Insurers are moving away from fee-for-service toward value-based care more quickly than previously predicted, Change Healthcare reported in a new survey of 120 payers.
The report posits that for the first time private payers, rather than government programs, have taken the lead in implementing value-based care models and strategies.
However, payers are finding they need a long time to implement programs. Only 21% say they can roll out a new episode of care program in three to six months. More than one-third said they need a year, 21% need 18 months and 13% require up to two years or more. Taking longer than a year to implement a payment program could cause problems in a fast-moving healthcare market.

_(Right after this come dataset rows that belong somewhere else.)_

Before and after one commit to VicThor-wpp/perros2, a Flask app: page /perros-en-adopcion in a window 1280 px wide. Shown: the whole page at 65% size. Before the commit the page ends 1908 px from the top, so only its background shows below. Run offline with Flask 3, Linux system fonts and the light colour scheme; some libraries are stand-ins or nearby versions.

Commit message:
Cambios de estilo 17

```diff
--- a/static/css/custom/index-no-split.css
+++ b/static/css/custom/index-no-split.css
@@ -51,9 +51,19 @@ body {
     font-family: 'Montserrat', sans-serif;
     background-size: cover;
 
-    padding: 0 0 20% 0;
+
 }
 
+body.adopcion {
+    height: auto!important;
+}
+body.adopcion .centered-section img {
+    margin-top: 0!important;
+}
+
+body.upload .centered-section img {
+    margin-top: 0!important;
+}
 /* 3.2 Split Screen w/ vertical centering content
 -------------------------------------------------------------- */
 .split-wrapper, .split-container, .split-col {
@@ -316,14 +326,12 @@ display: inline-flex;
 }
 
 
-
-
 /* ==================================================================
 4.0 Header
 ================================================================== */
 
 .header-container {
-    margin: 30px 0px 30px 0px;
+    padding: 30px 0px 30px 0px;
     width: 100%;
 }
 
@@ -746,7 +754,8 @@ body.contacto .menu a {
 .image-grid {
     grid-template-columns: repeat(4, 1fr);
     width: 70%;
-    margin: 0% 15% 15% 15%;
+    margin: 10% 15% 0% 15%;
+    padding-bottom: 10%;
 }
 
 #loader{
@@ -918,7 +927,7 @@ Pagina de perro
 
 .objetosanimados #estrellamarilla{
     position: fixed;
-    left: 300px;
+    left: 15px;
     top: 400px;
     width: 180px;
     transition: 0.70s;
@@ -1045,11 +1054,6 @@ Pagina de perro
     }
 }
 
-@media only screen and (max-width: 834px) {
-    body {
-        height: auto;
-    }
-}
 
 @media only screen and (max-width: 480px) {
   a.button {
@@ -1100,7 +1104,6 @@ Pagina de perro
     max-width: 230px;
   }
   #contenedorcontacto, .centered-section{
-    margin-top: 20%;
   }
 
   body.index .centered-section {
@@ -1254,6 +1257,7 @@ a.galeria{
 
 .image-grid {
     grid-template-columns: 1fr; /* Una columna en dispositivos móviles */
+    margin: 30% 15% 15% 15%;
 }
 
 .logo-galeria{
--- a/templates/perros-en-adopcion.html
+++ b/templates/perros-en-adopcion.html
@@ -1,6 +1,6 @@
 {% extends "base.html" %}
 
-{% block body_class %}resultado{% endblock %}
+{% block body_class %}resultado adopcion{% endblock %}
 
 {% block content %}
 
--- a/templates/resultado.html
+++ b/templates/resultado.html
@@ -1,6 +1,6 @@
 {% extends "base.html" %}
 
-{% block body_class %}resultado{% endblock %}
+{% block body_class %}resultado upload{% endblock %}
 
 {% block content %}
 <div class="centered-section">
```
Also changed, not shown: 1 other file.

The survey found value-based care initiatives have made “significant headway” in achieving the triple aim of reducing costs and improving care quality and patient engagement.
Change Healthcare said nearly two-thirds of payments are now based on value, and that structure reduces unnecessary medical costs by 5.6% on average, according to survey respondents. The survey found that nearly 80% of payers reported improvements in care quality, 64% have seen provider relationship improvements and 73% said patient engagement improved.
Fee-for-service now accounts for 37.2% of reimbursement, according to survey respondents. Change Healthcare predicted that would further drop to 26% by 2021. The move to episode-of-care programs made two-thirds of payers invest in additional administrative staff.
However, there are still hurdles to a new payment model. The survey found 43% to 58% of payers said they’re struggling to engage providers in episode-of-care programs. It’s especially a problem to get providers to participate and agree on episode definitions, performance metrics, budgets and risk sharing.
Evolent Health CEO Frank Williams recently told Healthcare Dive that switching to value-based care presents challenges for providers, including taking on more risk.
“In the risk business, you can lose a lot of money quickly, so in larger risk arrangements or full health plans, you could lose $20-30 million a year. For an organization that's been relatively stable, those are pretty daunting numbers and they're scary for health systems' boards and physician groups that don't have a lot of capital,” Williams said.
Change Healthcare’s finding that private payers are moving faster than expected to value-based care contradicts a Healthcare Financial Management Association (HFMA) survey earlier this year. Value-based payment programs have doubled since 2015, but private payers have been slower than expected in launching those programs, HFMA said.
That report, sponsored by payer Humana, said nearly three-quarters of executives surveyed said their organizations achieved positive financial results from value-based programs.
Whether private payers are moving faster into value-based care as expected or not, the trend is just beginning. More value-based contracting is expected in the coming years and providers will increasingly feel pressure to move into risk-based contracts.